* [TASK OBJECTIVE]:
Copy every line of the listing that holds the string "cave".

* [EXTRACTED ENTRIES]:
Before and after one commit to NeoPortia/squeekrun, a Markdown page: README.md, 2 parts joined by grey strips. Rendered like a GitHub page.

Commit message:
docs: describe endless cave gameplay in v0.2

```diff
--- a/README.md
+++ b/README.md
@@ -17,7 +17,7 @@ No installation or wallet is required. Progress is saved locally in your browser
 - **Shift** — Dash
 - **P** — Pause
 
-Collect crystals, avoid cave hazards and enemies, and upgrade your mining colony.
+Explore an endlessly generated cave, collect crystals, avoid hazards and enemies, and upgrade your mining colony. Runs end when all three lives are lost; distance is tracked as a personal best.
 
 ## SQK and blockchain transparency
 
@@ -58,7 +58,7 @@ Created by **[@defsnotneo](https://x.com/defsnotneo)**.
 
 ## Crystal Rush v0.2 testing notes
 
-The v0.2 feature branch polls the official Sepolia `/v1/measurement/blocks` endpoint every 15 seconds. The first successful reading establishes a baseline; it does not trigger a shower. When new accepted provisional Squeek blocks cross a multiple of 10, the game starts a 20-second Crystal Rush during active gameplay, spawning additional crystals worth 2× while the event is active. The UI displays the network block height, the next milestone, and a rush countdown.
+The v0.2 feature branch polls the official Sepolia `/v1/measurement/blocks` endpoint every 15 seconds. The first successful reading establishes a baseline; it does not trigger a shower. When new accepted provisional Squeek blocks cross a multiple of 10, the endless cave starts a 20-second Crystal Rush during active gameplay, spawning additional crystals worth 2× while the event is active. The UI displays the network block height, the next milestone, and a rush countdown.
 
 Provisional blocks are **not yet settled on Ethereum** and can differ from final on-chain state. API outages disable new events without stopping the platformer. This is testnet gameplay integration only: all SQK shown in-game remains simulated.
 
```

* [EXERCISE ANSWER]:
docs: describe endless cave gameplay in v0.2
-Collect crystals, avoid cave hazards and enemies, and upgrade your mining colony.
+Explore an endlessly generated cave, collect crystals, avoid hazards and enemies, and upgrade your mining colony. Runs end when all three lives are lost; distance is tracked as a personal best.
+The v0.2 feature branch polls the official Sepolia `/v1/measurement/blocks` endpoint every 15 seconds. The first successful reading establishes a baseline; it does not trigger a shower. When new accepted provisional Squeek blocks cross a multiple of 10, the endless cave starts a 20-second Crystal Rush during active gameplay, spawning additional crystals worth 2× while the event is active. The UI displays the network block height, the next milestone, and a rush countdown.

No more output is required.